The need for safety is fundamental to human nature and applies to most of our lives, including our time at home and at work. An unfortunate side effect of rapidly growing Internet use is that the safety of both our personal and professional lives is at risk. Internet usage includes individuals posting personal information to online stores, businesses doing millions of dollars in transactions over the Web, and networks of web services enabling business-to-business transactions.
The more the world becomes connected, the more security is an issue. There is no doubt that the most critical pieces in the Internet security puzzle are the actual web servers themselves, which interact directly with the masses of Internet users, exchange data, perform financial transactions, and more. For PHP, the most popular web development language, security is crucial. Recently, there have been numerous security alerts around PHP. But, in fact, the majority of them are not a result of flaws in PHP itself, but are due to improper and insecure uses of PHP by application developers. Unlike in the Java or .NET space, the PHP community releases dozens of PHP applications to the open source community. Such applications include content management systems, e-commerce systems, and forums, to name a few. Unfortunately for PHP, many projects actually use the word "PHP" in their name. This causes security bugs in those applications to be confused mistakenly with the PHP technology itself, hurting the perception of PHP in the marketplace.
As mentioned, most of these security problems are on the application level and are a result of developers writing insecure PHP code. Making sure that all PHP developers are up-to-speed with security practices is a hard task. Until now, there has been a lack of materials and no simple rules for dos and don'ts, which has resulted in many insecure PHP applications being built. Chris Shiflett, the author of this book, has dedicated his career to improving PHP application-level security. He contributes many hours consulting with companies and writing articles. Just recently, he formed the PHP Security Consortiuma group of volunteers who help to educate the PHP community about how to write secure code.

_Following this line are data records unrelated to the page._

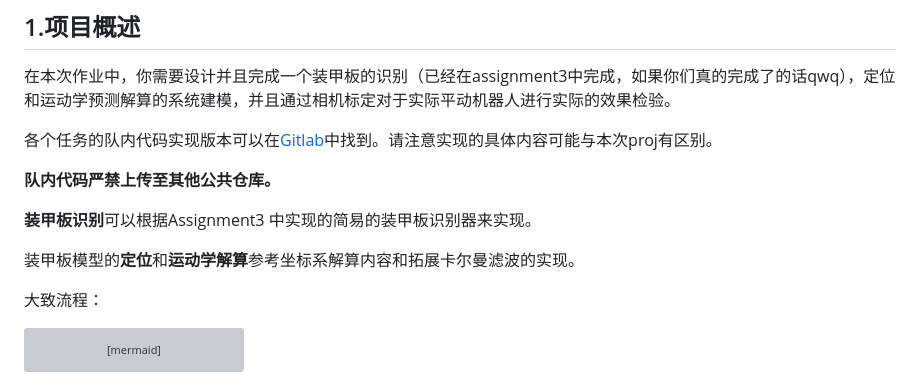
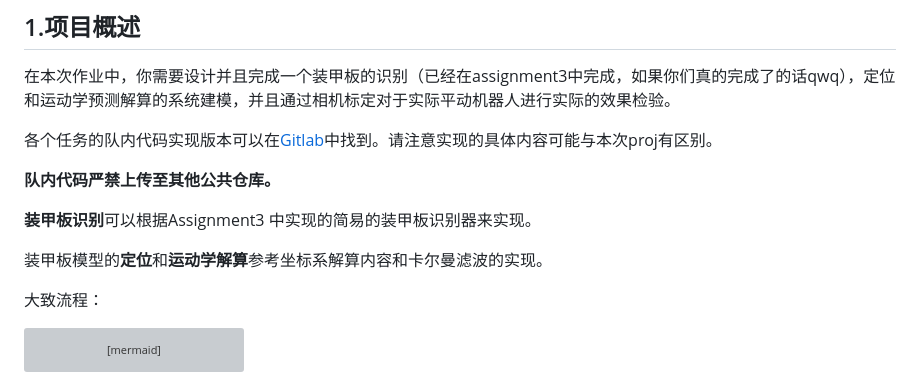
Before and after one commit to ARTINX/2025-Vision-Train-Lecture, a Markdown page: Project/project.md, the part around the change. GitHub-like rendering; grey boxes are pictures that could not be loaded.

```diff
--- a/Project/project.md
+++ b/Project/project.md
@@ -12,7 +12,7 @@
 
 **装甲板识别**可以根据Assignment3 中实现的简易的装甲板识别器来实现。
 
-装甲板模型的**定位**和**运动学解算**参考坐标系解算内容和拓展卡尔曼滤波的实现。
+装甲板模型的**定位**和**运动学解算**参考坐标系解算内容和卡尔曼滤波的实现。
 
 大致流程：
 
```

With Essential PHP Security, Chris brings long-needed security guidelines to PHP developers everywhere. I am confident that the content in this book will be an asset to your development teams, and it should be an integral part of the knowledge any PHP development team has. Most of the topics in this book apply not only to PHP, but also to all other web development languages that face similar security threats. Whether you use PHP or a different technology, the subjects covered in this book will be relevant to you, although the specific solutions for the problems might differ slightly in some cases.
Happy and Secure PHPing.